_INSTRUCTIONS FOR THE TASK_.
In the data below, find each line carrying the string "compiler" and copy it out.

▼

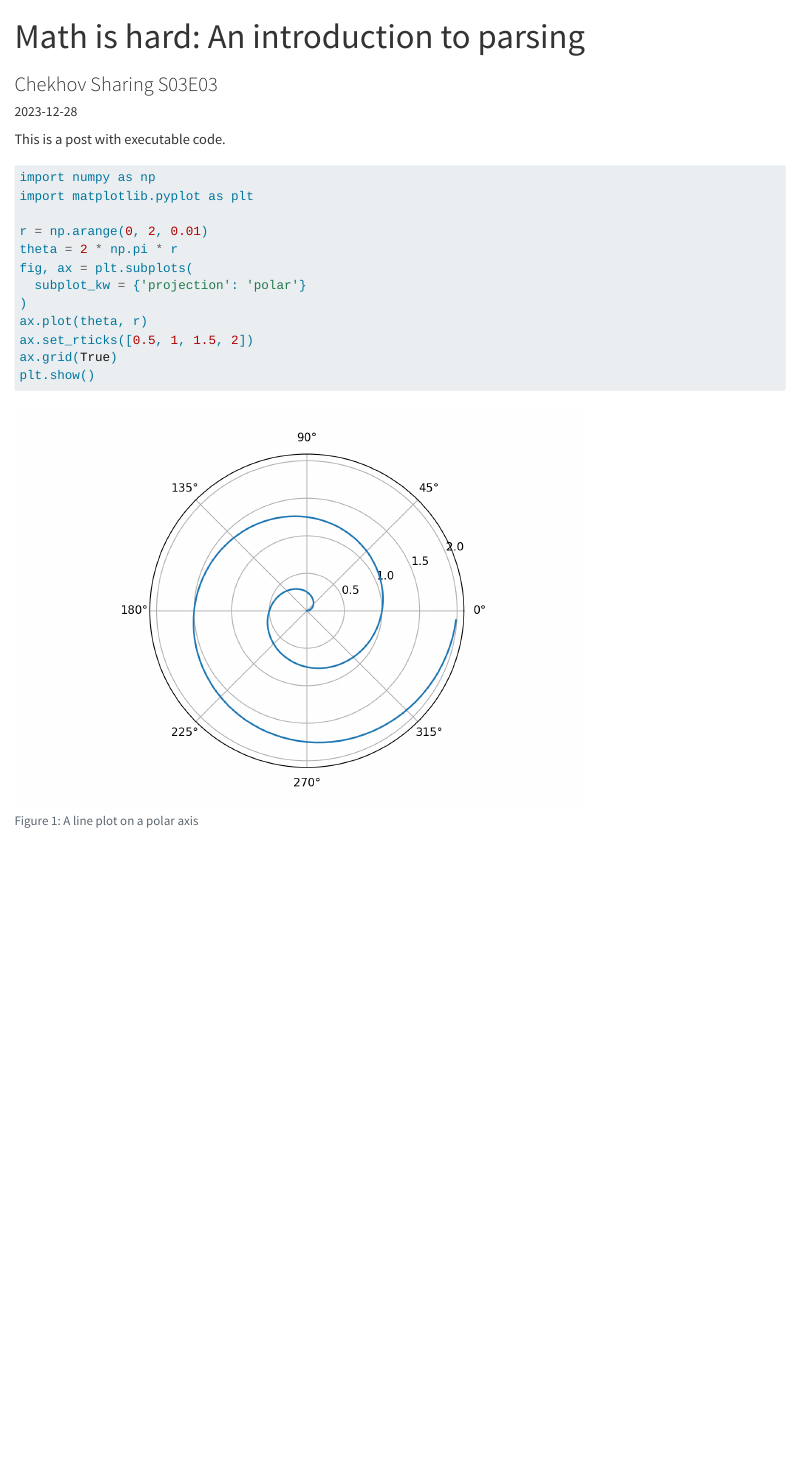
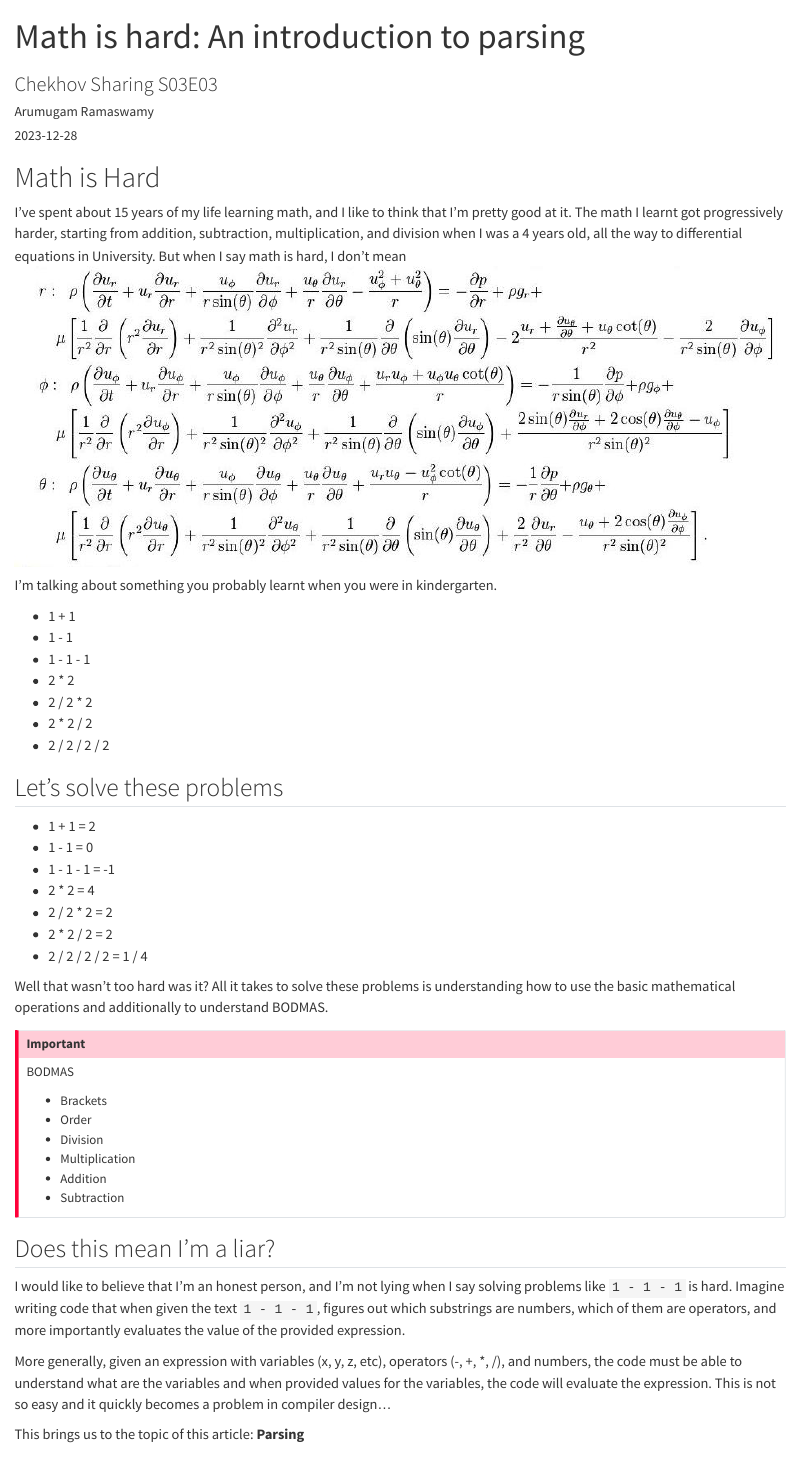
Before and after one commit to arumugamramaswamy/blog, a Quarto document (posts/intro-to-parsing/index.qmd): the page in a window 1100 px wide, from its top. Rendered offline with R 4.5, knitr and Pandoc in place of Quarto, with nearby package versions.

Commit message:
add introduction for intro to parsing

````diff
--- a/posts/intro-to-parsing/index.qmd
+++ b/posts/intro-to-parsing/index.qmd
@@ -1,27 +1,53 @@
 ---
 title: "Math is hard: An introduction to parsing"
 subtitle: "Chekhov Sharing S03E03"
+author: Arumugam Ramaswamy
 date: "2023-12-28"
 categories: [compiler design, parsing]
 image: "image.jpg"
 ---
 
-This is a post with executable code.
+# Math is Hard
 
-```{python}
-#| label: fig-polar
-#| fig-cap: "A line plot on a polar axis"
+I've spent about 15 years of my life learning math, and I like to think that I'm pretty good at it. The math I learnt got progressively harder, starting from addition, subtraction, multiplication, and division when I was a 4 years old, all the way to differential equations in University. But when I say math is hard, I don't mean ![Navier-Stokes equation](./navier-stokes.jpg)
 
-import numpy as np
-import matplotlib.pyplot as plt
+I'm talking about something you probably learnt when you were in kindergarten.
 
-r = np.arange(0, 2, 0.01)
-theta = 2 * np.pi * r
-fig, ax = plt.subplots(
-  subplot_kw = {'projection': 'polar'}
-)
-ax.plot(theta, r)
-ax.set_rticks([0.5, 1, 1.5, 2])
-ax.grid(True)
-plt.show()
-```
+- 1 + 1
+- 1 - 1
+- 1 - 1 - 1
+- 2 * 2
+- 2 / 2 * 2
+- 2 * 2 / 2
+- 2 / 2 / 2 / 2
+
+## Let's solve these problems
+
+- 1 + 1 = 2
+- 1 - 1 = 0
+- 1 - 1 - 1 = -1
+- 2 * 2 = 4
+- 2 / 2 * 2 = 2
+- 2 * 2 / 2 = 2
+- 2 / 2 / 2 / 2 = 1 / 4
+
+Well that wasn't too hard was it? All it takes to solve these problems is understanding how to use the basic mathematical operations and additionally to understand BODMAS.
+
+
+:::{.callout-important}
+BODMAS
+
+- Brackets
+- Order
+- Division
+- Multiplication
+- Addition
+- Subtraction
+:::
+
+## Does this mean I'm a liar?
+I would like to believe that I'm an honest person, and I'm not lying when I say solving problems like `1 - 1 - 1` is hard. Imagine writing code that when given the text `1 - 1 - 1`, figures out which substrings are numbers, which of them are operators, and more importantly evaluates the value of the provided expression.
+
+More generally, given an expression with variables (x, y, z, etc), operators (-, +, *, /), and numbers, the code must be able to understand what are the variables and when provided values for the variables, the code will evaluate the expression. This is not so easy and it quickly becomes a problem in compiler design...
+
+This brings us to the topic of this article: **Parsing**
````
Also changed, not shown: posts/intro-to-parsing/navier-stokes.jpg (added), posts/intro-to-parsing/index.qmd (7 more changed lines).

▲
▼

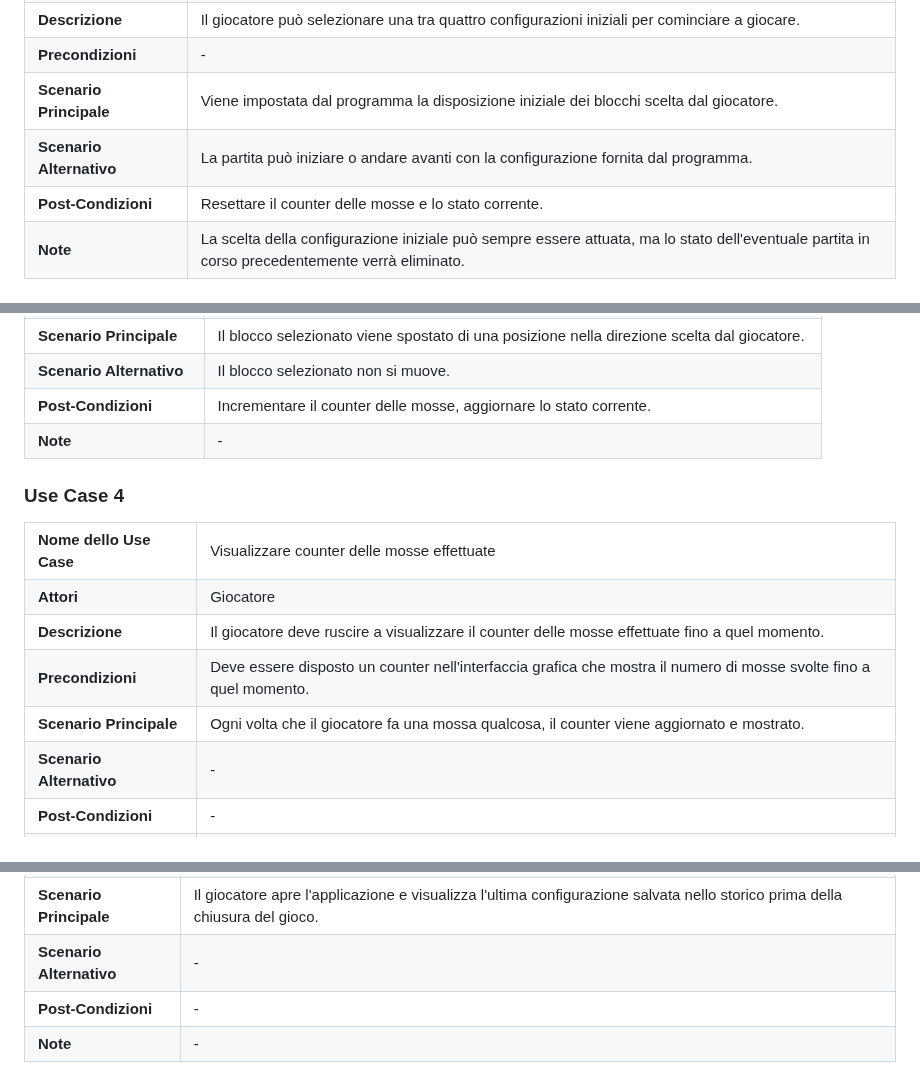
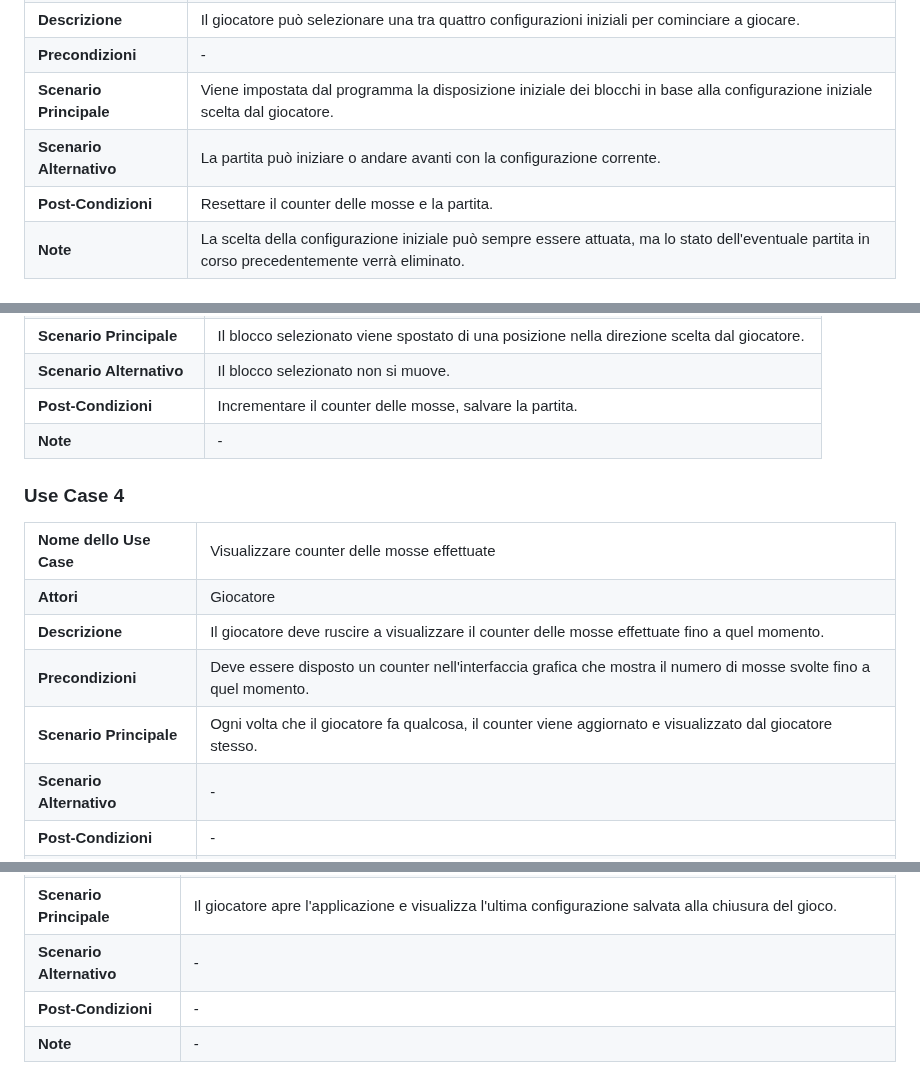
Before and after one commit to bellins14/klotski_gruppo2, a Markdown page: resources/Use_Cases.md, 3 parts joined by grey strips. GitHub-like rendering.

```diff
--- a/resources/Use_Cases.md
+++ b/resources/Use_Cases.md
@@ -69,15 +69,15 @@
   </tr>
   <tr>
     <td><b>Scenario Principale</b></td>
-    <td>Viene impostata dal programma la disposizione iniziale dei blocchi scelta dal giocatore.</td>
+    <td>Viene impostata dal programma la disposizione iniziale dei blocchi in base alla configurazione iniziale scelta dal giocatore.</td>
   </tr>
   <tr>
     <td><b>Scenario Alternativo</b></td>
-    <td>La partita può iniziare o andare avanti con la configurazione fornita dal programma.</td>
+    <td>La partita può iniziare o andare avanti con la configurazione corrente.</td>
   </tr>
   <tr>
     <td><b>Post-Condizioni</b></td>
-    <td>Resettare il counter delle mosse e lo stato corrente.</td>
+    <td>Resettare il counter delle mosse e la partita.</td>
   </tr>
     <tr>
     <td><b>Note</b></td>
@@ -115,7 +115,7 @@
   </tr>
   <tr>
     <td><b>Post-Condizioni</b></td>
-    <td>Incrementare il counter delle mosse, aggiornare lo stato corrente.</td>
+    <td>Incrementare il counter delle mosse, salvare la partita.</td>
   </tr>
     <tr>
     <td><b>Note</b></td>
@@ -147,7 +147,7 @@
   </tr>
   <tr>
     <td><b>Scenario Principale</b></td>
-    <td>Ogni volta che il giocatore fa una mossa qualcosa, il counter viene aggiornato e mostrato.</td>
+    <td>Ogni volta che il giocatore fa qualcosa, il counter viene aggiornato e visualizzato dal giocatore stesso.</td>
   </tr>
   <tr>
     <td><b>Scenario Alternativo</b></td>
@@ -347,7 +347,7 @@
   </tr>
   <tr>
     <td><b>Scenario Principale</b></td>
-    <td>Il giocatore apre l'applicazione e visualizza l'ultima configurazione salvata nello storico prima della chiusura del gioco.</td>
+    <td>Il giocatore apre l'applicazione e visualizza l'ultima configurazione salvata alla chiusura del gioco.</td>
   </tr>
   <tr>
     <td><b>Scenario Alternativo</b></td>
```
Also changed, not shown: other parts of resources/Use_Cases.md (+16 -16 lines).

▲

_TASK ANSWER_.
 categories: [compiler design, parsing]
+More generally, given an expression with variables (x, y, z, etc), operators (-, +, *, /), and numbers, the code must be able to understand what are the variables and when provided values for the variables, the code will evaluate the expression. This is not so easy and it quickly becomes a problem in compiler design...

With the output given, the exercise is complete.